*** Opening Data ***

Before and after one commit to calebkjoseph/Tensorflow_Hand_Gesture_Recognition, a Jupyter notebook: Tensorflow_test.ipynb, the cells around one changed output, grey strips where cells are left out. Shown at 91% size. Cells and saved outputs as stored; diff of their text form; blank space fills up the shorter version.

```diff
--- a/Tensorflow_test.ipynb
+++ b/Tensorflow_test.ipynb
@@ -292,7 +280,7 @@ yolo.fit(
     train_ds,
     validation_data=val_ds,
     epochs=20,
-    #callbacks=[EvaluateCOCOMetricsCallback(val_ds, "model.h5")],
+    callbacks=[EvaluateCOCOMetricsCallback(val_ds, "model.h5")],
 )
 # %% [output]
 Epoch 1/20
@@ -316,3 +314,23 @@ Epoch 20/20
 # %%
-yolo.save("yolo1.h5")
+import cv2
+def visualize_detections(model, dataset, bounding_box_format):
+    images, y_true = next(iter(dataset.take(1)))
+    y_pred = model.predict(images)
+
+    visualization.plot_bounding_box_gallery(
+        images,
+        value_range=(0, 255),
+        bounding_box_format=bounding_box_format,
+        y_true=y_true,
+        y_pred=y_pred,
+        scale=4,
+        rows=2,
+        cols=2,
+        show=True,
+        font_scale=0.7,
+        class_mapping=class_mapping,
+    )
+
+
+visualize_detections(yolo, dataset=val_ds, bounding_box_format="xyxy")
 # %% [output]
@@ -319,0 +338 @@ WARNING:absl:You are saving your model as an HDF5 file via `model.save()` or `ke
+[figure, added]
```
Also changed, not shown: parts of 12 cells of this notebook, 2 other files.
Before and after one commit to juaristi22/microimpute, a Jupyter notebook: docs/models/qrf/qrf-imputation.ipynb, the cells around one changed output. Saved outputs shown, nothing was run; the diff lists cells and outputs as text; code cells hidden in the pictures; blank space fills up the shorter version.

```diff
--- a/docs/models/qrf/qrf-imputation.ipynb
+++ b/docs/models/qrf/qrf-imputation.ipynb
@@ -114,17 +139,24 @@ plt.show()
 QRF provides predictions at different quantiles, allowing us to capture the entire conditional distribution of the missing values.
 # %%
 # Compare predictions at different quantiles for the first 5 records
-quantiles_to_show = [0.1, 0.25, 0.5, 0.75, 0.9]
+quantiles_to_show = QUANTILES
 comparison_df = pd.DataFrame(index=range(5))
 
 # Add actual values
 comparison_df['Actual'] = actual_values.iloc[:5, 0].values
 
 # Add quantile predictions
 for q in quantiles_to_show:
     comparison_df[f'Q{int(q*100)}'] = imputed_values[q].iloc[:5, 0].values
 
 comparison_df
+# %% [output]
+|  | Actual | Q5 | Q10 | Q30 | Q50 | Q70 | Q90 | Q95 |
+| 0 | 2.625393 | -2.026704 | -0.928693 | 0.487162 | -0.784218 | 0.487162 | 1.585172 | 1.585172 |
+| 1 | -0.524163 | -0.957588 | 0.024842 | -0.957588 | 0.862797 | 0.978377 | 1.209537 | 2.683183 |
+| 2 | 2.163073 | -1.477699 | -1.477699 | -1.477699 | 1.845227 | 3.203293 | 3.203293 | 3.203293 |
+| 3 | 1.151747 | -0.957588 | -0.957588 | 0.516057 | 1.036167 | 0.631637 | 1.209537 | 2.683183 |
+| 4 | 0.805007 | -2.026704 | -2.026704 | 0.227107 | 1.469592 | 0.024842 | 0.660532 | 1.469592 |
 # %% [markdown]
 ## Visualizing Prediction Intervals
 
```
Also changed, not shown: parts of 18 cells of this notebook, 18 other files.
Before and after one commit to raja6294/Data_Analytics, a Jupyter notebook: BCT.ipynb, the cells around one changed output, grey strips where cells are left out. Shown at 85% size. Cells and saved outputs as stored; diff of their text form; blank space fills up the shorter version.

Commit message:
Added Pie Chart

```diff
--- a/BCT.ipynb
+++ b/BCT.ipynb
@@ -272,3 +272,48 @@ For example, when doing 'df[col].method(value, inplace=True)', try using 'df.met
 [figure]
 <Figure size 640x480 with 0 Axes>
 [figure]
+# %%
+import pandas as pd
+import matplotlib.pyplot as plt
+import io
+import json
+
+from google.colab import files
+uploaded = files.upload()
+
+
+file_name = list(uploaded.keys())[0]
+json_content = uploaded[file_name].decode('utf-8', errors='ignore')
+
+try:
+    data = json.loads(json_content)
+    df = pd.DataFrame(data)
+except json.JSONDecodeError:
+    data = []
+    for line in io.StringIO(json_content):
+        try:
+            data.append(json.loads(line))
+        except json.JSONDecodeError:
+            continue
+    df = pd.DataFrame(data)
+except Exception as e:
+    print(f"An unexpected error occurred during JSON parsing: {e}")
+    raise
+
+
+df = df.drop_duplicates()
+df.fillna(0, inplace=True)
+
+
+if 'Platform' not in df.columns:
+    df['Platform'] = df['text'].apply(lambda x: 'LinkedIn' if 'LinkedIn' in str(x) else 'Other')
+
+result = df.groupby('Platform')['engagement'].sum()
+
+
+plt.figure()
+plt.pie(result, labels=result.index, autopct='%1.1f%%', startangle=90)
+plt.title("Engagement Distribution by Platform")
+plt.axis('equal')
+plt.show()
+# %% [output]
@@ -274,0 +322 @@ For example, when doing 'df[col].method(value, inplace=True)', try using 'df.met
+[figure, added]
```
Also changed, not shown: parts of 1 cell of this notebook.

*** Closing Data ***

Copy down each line in the entries that has the word "except".

+except json.JSONDecodeError:
+        except json.JSONDecodeError:
+except Exception as e:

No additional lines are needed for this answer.